PROVIDED DATA >>
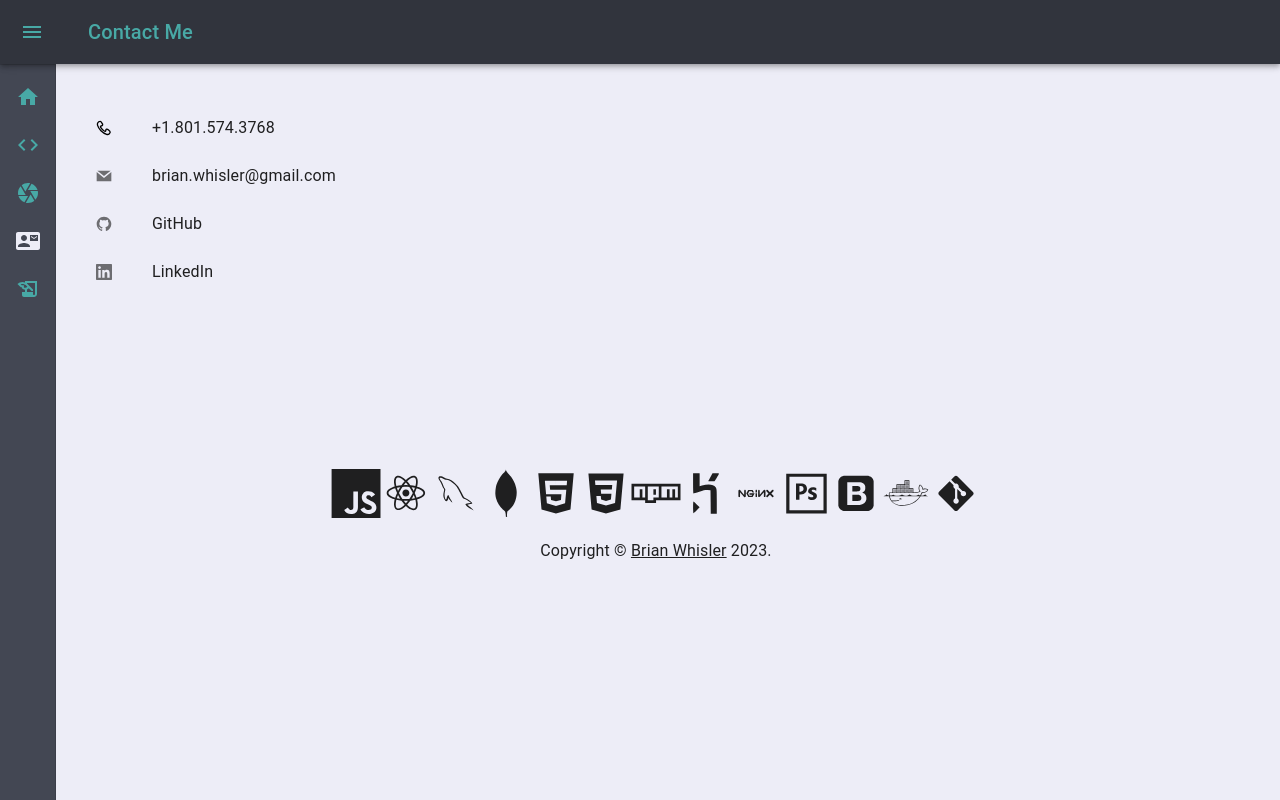
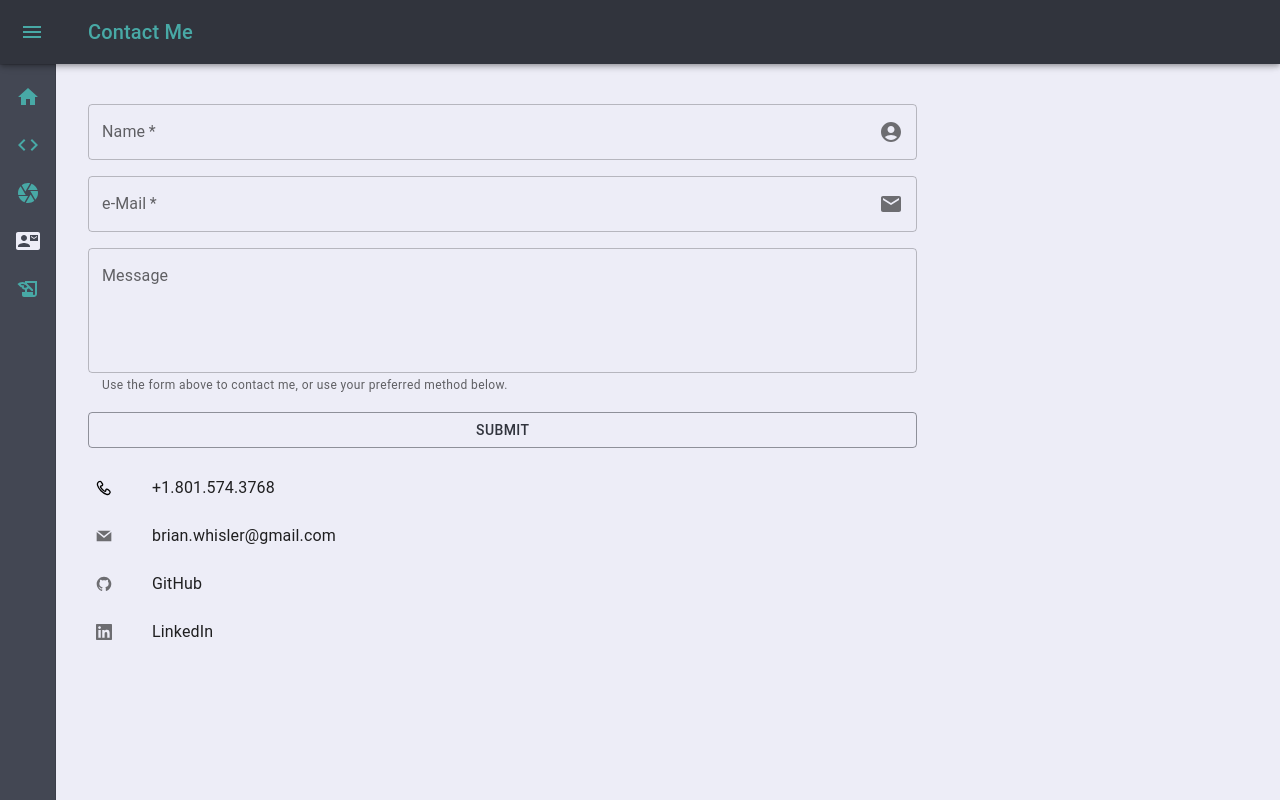
Before and after one commit to shindekokoro/reactions, a React (Vite) app: page /Contact in a window 1280 px wide. Built offline with nearby package versions, Linux system fonts and the light colour scheme.

Commit message:
add form to contact page

```diff
--- a/src/pages/Contact.jsx
+++ b/src/pages/Contact.jsx
@@ -5,6 +5,7 @@ import {
   ListItemText
 } from '@mui/material';
 import { GrPhone, GrMail, GrLinkedin, GrGithub } from 'react-icons/gr';
+import { Form } from '../components';
 
 const contactInfo = [
   {
@@ -31,6 +32,8 @@ const contactInfo = [
 
 export default function Contact() {
   return (
+    <>
+      <Form />
       <List>
         {contactInfo.map((contact) => (
           <ListItemButton key={contact.link} to={contact.link} target="_blank">
@@ -39,5 +42,6 @@ export default function Contact() {
           </ListItemButton>
         ))}
       </List>
+    </>
   );
 }
```
Lines whose indentation alone changed are shown as unchanged.
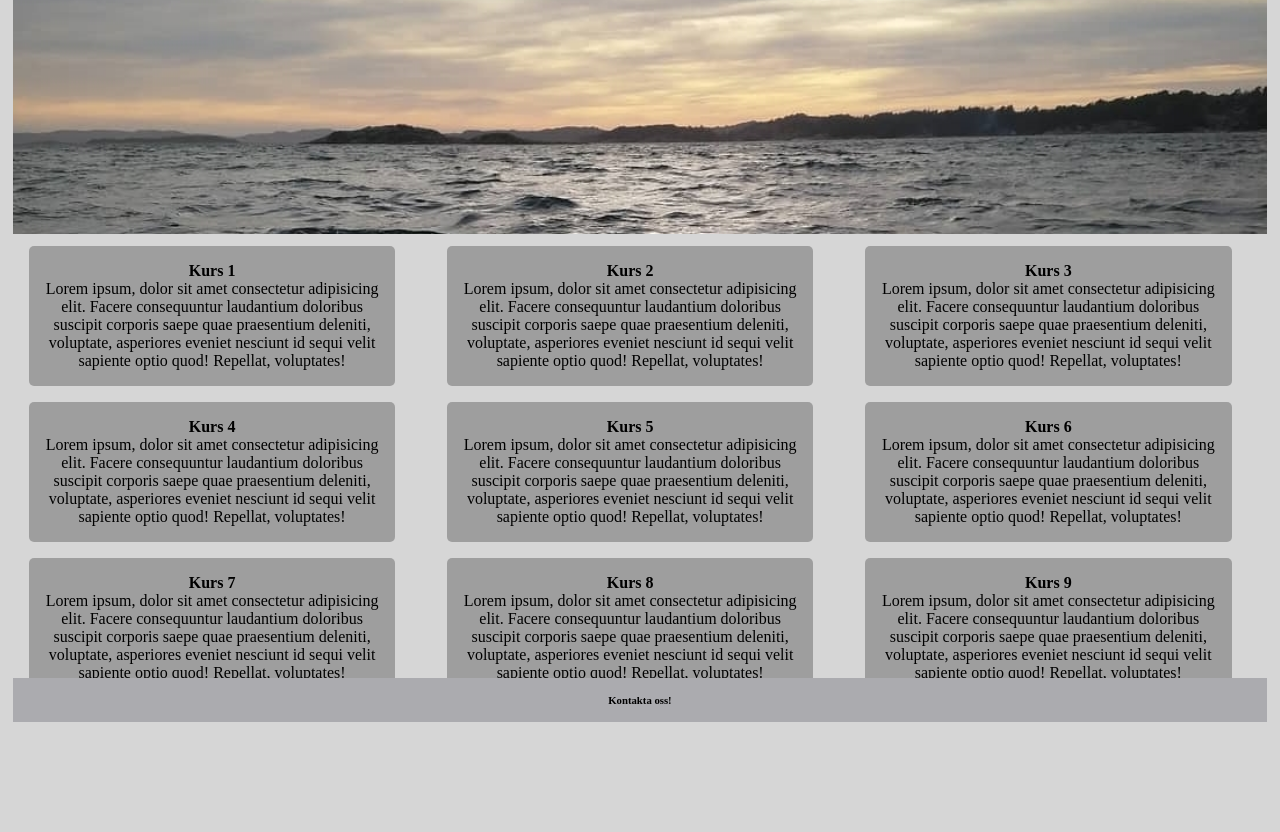
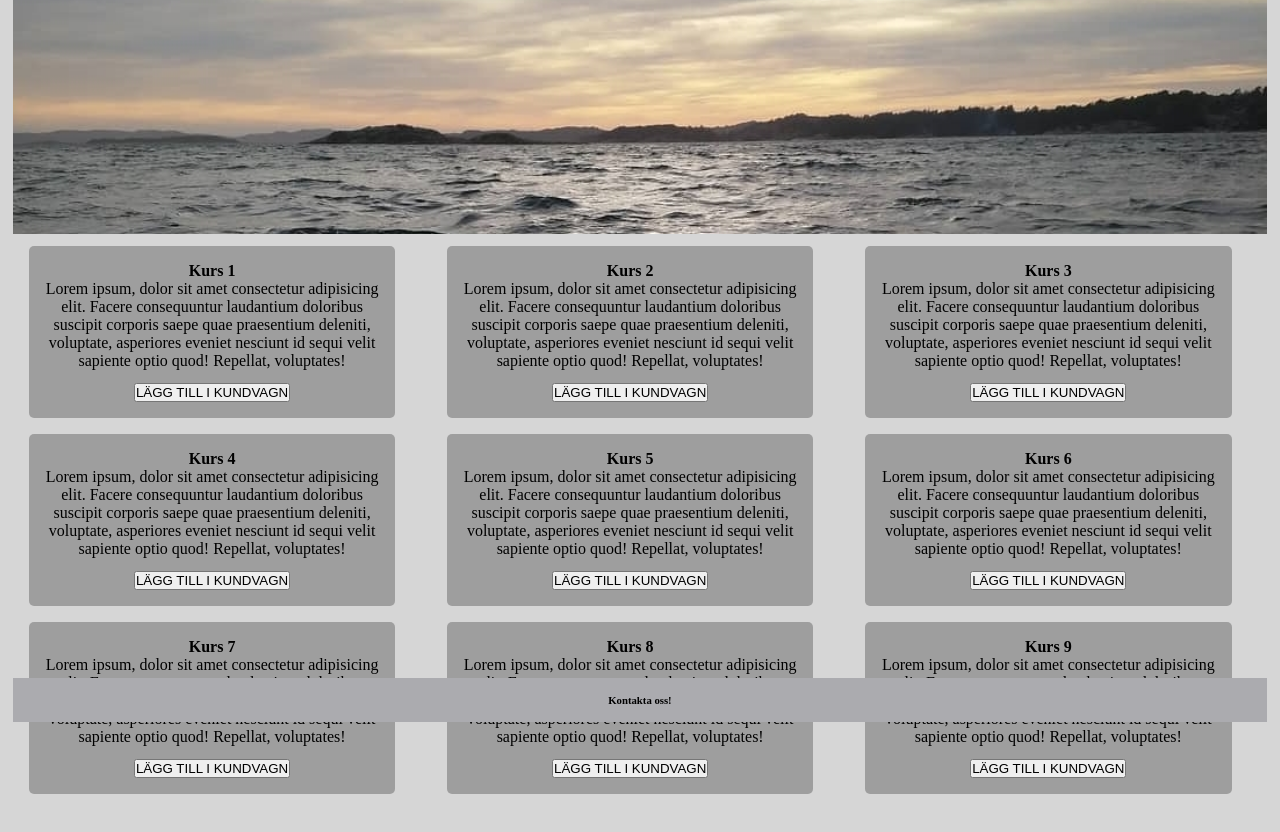
Before and after one commit to annakatla/WestCoastEducation, a plain HTML site: page HTML/kurser.html in a window 1280 px wide. Shown: the part 78-910 px from the top of the page. Before the commit the page ends 832 px from the top, so only its background shows below. Drawn offline with Linux system fonts and the light colour scheme.

Commit message:
Lagt till knapp för kurser -> kundvagn

```diff
--- a/CSS/style.css
+++ b/CSS/style.css
@@ -101,6 +101,10 @@ nav {
   border-radius: 5px;
 }
 
+.courseBtn {
+  margin-top: 0.8rem;
+}
+
 footer {
   background-color: #ababaf;
   width: 98vw;
--- a/HTML/kurser.html
+++ b/HTML/kurser.html
@@ -34,39 +34,42 @@
                 <div class="courseCard course1">
                     <h4>Kurs 1</h4>
                     <p>Lorem ipsum, dolor sit amet consectetur adipisicing elit. Facere consequuntur laudantium doloribus suscipit corporis saepe quae praesentium deleniti, voluptate, asperiores eveniet nesciunt id sequi velit sapiente optio quod! Repellat, voluptates!</p>
+                    <button class="courseBtn">LÄGG TILL I KUNDVAGN</button>
                 </div>
                 <div class="courseCard course2">
                     <h4>Kurs 2</h4>
                     <p>Lorem ipsum, dolor sit amet consectetur adipisicing elit. Facere consequuntur laudantium doloribus suscipit corporis saepe quae praesentium deleniti, voluptate, asperiores eveniet nesciunt id sequi velit sapiente optio quod! Repellat, voluptates!</p>
+                    <button class="courseBtn">LÄGG TILL I KUNDVAGN</button>
                 </div>
                 <div class="courseCard course3">
                     <h4>Kurs 3</h4>
                     <p>Lorem ipsum, dolor sit amet consectetur adipisicing elit. Facere consequuntur laudantium doloribus suscipit corporis saepe quae praesentium deleniti, voluptate, asperiores eveniet nesciunt id sequi velit sapiente optio quod! Repellat, voluptates!</p>
+                    <button class="courseBtn">LÄGG TILL I KUNDVAGN</button>
                 </div>
                 <div class="courseCard course4">
                     <h4>Kurs 4</h4>
                     <p>Lorem ipsum, dolor sit amet consectetur adipisicing elit. Facere consequuntur laudantium doloribus suscipit corporis saepe quae praesentium deleniti, voluptate, asperiores eveniet nesciunt id sequi velit sapiente optio quod! Repellat, voluptates!</p>
-                </div>
+                    <button class="courseBtn">LÄGG TILL I KUNDVAGN</button>                </div>
                 <div class="courseCard course5">
                     <h4>Kurs 5</h4>
                     <p>Lorem ipsum, dolor sit amet consectetur adipisicing elit. Facere consequuntur laudantium doloribus suscipit corporis saepe quae praesentium deleniti, voluptate, asperiores eveniet nesciunt id sequi velit sapiente optio quod! Repellat, voluptates!</p>
-                </div>
+                    <button class="courseBtn">LÄGG TILL I KUNDVAGN</button>                </div>
                 <div class="courseCard course6">
                     <h4>Kurs 6</h4>
                     <p>Lorem ipsum, dolor sit amet consectetur adipisicing elit. Facere consequuntur laudantium doloribus suscipit corporis saepe quae praesentium deleniti, voluptate, asperiores eveniet nesciunt id sequi velit sapiente optio quod! Repellat, voluptates!</p>
-                </div>
+                    <button class="courseBtn">LÄGG TILL I KUNDVAGN</button>                </div>
                 <div class="courseCard course7">
                     <h4>Kurs 7</h4>
                     <p>Lorem ipsum, dolor sit amet consectetur adipisicing elit. Facere consequuntur laudantium doloribus suscipit corporis saepe quae praesentium deleniti, voluptate, asperiores eveniet nesciunt id sequi velit sapiente optio quod! Repellat, voluptates!</p>
-                </div>
+                    <button class="courseBtn">LÄGG TILL I KUNDVAGN</button>                </div>
                 <div class="courseCard course8">
                     <h4>Kurs 8</h4>
                     <p>Lorem ipsum, dolor sit amet consectetur adipisicing elit. Facere consequuntur laudantium doloribus suscipit corporis saepe quae praesentium deleniti, voluptate, asperiores eveniet nesciunt id sequi velit sapiente optio quod! Repellat, voluptates!</p>
-                </div>
+                    <button class="courseBtn">LÄGG TILL I KUNDVAGN</button>                </div>
                 <div class="courseCard course9">
                     <h4>Kurs 9</h4>
                     <p>Lorem ipsum, dolor sit amet consectetur adipisicing elit. Facere consequuntur laudantium doloribus suscipit corporis saepe quae praesentium deleniti, voluptate, asperiores eveniet nesciunt id sequi velit sapiente optio quod! Repellat, voluptates!</p>
-                </div>
+                    <button class="courseBtn">LÄGG TILL I KUNDVAGN</button>                </div>
             </div>
         </div>
     </main>
```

WHAT YOU SHOULD DO >> Return each line of the records above in which the word "courseCard" occurs.

RESULT OF THIS EXERCISE >>
                 <div class="courseCard course1">
                 <div class="courseCard course2">
                 <div class="courseCard course3">
                 <div class="courseCard course4">
                 <div class="courseCard course5">
                 <div class="courseCard course6">
                 <div class="courseCard course7">
                 <div class="courseCard course8">
                 <div class="courseCard course9">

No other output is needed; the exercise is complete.